Why Do We Eat Turkey at Christmas?

The Origin of the Christmas Turkey Tradition

The tradition of consuming turkey during Christmas is primarily a cultural phenomenon, mainly observed in the United Kingdom, United States, and some other Western countries.

This custom didn’t always involve turkeys, though. Historically, goose, peacock, and even boar were the centrepieces of Christmas meals.

The turkey’s journey to the Christmas dinner table began in the 16th century when it was brought from the Americas to Europe by explorers and traders.

Over time, it started to become a popular choice for Christmas meals among the upper classes in Britain, and it was during the Victorian era in the 19th century that this tradition began to become more widespread.

illustration of Scrooge buying a prize Christmas turkey for the Cratchits

The Influence of the Victorian Era

In 1843, Charles Dickens’ “A Christmas Carol” was published. In this much-loved novel, the impoverished Cratchit family’s Christmas meal was a goose, but Scrooge, after his transformation, sends them a massive turkey.

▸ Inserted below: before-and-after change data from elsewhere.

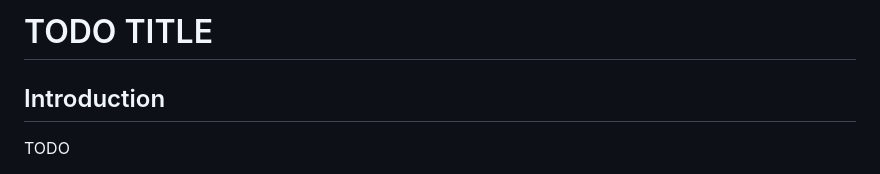
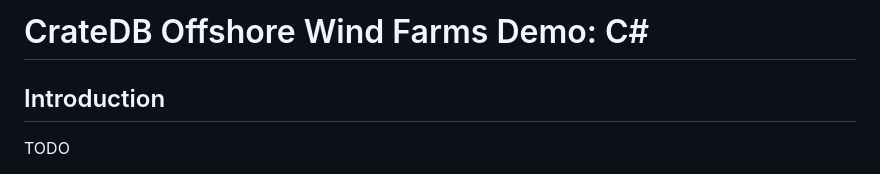
Before and after one commit to crate/devrel-offshore-wind-farms-demo, a Markdown page: dotnet/README.md, the part around the change. Rendered like a GitHub page.

Commit message:
Added proper title.

```diff
--- a/dotnet/README.md
+++ b/dotnet/README.md
@@ -1,4 +1,4 @@
-# TODO TITLE
+# CrateDB Offshore Wind Farms Demo: C#
 
 ## Introduction
 
```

The book, being extremely popular and influential, reinforced the idea of turkey as the ideal Christmas dinner in the collective consciousness of Victorian England.

Also, around this time, the increased availability and affordability of turkeys contributed to its burgeoning popularity. Previously, turkeys were luxury items, affordable only to the well-off.

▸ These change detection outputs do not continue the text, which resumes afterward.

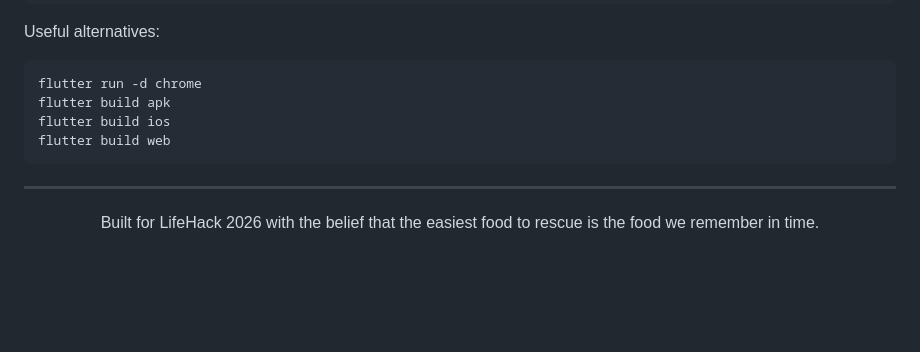
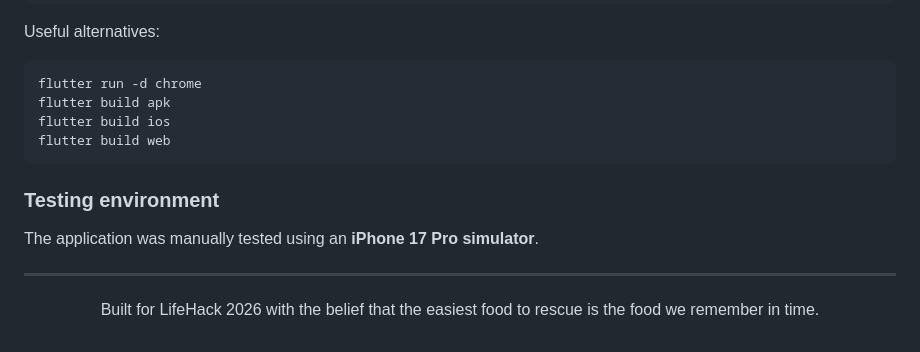
Before and after one commit to BelacNat/lifehack2026, a Markdown page: README.md, the part around the change. Drawn GitHub-style; blank space fills up the shorter version.

Commit message:
ReadMe final commit

```diff
--- a/README.md
+++ b/README.md
@@ -531,6 +531,10 @@ flutter build ios
 flutter build web
 ~~~
 
+### Testing environment
+
+The application was manually tested using an **iPhone 17 Pro simulator**.
+
 ---
 
 <p align="center">
```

However, with the advent of rail networks, farmers could now transport their turkeys to markets in large cities, significantly reducing the cost and making it more available to middle-class families.

The Spread to the New World

The tradition of Christmas turkey also became popular in America, but for different reasons.

Though turkey is native to North America, the tradition of having it for Christmas is relatively recent. The Thanksgiving turkey is a more established tradition, linked to the mythologized ‘first Thanksgiving’ between Pilgrims and Native Americans in the early 17th century.

It’s likely that the Christmas turkey tradition in America grew out of the popularity of the Thanksgiving turkey, combined with the influence of the British tradition.

The large size of the turkey, making it ideal for feeding a family or a gathering, and its relative affordability compared to other large roasting birds, made it a popular choice for celebratory meals.

Roast Turkey

The Symbolism of the Christmas Turkey

Beyond practicality and historical influences, the Christmas turkey holds symbolic value. It signifies abundance and prosperity.

The image of a golden-brown, perfectly roasted turkey at the centre of the dinner table surrounded by a plethora of side dishes creates a picture of plenty, of celebration, and the communal sharing of a special meal.

The Christmas Turkey Tradition Evolves

In contemporary times, while turkey remains the traditional centrepiece for many Christmas dinners, there’s increasing diversification in what constitutes a ‘typical’ Christmas dinner. Some families opt for other meats, such as ham or roast beef, while vegetarian and vegan alternatives are becoming more common.

Despite these changes, the tradition of the Christmas turkey remains a significant part of holiday celebrations for many families, a testament to the enduring influence of historical practices and cultural symbolism.

Read more about Christmas Traditions and Customs